samsunggalaxytabpros100650894orig

Samsung's Flow bridges the gap between Android handsets and Windows devices

Like Apple, Samsung is trying to link its devices so they work better together. A new effort bridges the gap between the company's Android handsets and Windows devices.

A new feature called Flow in Samsung's new Galaxy TabPro S helps the Windows 10 tablet work smoothly with Galaxy smartphones running Android. The super-thin tablet started shipping in the U.S. on Thursday, with a starting price of $899.

Until now, Samsung's Windows PCs and Android devices didn't work hand-in-hand. Flow provides some interesting hints on Samsung's plan to link Windows and Android devices.

Flow will allow Android smartphone users to use their devices to log in to Windows PCs. Users can swipe a finger on a smartphone's fingerprint reader, logging a user into the TabPro S, which doesn't have a fingerprint reader. Similarly, users can log in to the TabPro S by pattern authentication -- by drawing specific shapes -- on smartphones. Those actions require a Flow application on a smartphone, which passes on authentication information to the TabPro S through NFC protocols.

Flow will also allow notifications of phone calls and text messages on Galaxy smartphones to also appear on the TabPro S. This was not possible on earlier Samsung PCs. It's a feature drawn from Samsung's Gear smartwatches, which can show smartphone notifications.

Flow also links the TabPro S to a mobile Wi-Fi hotspot on a Galaxy smartphone.

The TabPro S screen can be mirrored on Samsung TVs. Samsung's smartphones already work well with the company's TVs.

Samsung is working hard to ensure its devices talk to each other. The company is building smart appliances like refrigerators and washing machines that could be controlled through smartphones.

But trying to make Windows work with Android creates a whole new set of challenges due to differences in codes and protocols. 

There are many possibilities with Flow, but Samsung hasn't determined what additional features will be built into it, a company spokeswoman said at a press event in New York City.

The Galaxy lineup is dominated by Android smartphones and tablets, and the TabPro S is the company's first Galaxy Windows tablet. The $899 entry-level price is the same as Microsoft's base Surface Pro 4 model, which has a similar configuration, with an Intel Core M3 chip and 128GB of storage.

The tablet is is 6.35 millimeters thick and weighs 680 grams. A highlight of the tablet is a Super AMOLED display that shows pictures at a resolution of 2160 x 1440 pixels. OLED screens are more vibrant than conventional LCD/LED screens and also more power efficient because they don't include backlighting.

IDG Insider

PREVIOUS ARTICLE

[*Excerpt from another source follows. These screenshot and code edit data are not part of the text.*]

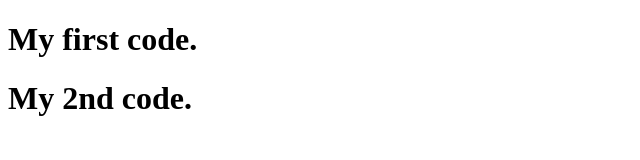
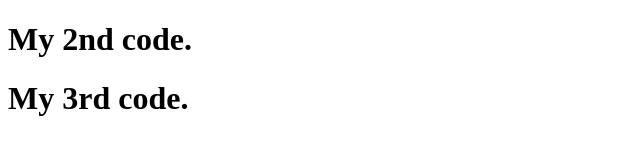
Before and after one commit to Mahfuz-js/demo, a plain HTML site: page index.html in a window 1280 px wide. Shown: the full height of the page, 0-640 px from the left. Drawn offline with Linux system fonts and the light colour scheme.

Commit message:
Version 3

```diff
--- a/index.html
+++ b/index.html
@@ -6,7 +6,7 @@
     <title>Document</title>
 </head>
 <body>
-    <h1>My first code.</h1>
     <h1>My 2nd code.</h1>
+    <h1>My 3rd code.</h1>
 </body>
 </html>
```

« PCWorld Show Episode 8: Windows 10 upgrade pressure, AMD Radeon Pro Duo and the state of PC gaming

NEXT ARTICLE

Meet Sophia, the female humanoid robot and newest SXSW celebrity »
author_image
IDG News Service

The IDG News Service is the world's leading daily source of global IT news, commentary and editorial resources. The News Service distributes content to IDG's more than 300 IT publications in more than 60 countries.

  • Mail

Recommended for You

Trump hits partial pause on Huawei ban, but 5G concerns persist

Phil Muncaster reports on China and beyond

FinancialForce profits from PSA investment

Martin Veitch's inside track on today’s tech trends

Future-proofing the Middle East

Keri Allan looks at the latest trends and technologies

Poll

Do you think your smartphone is making you a workaholic?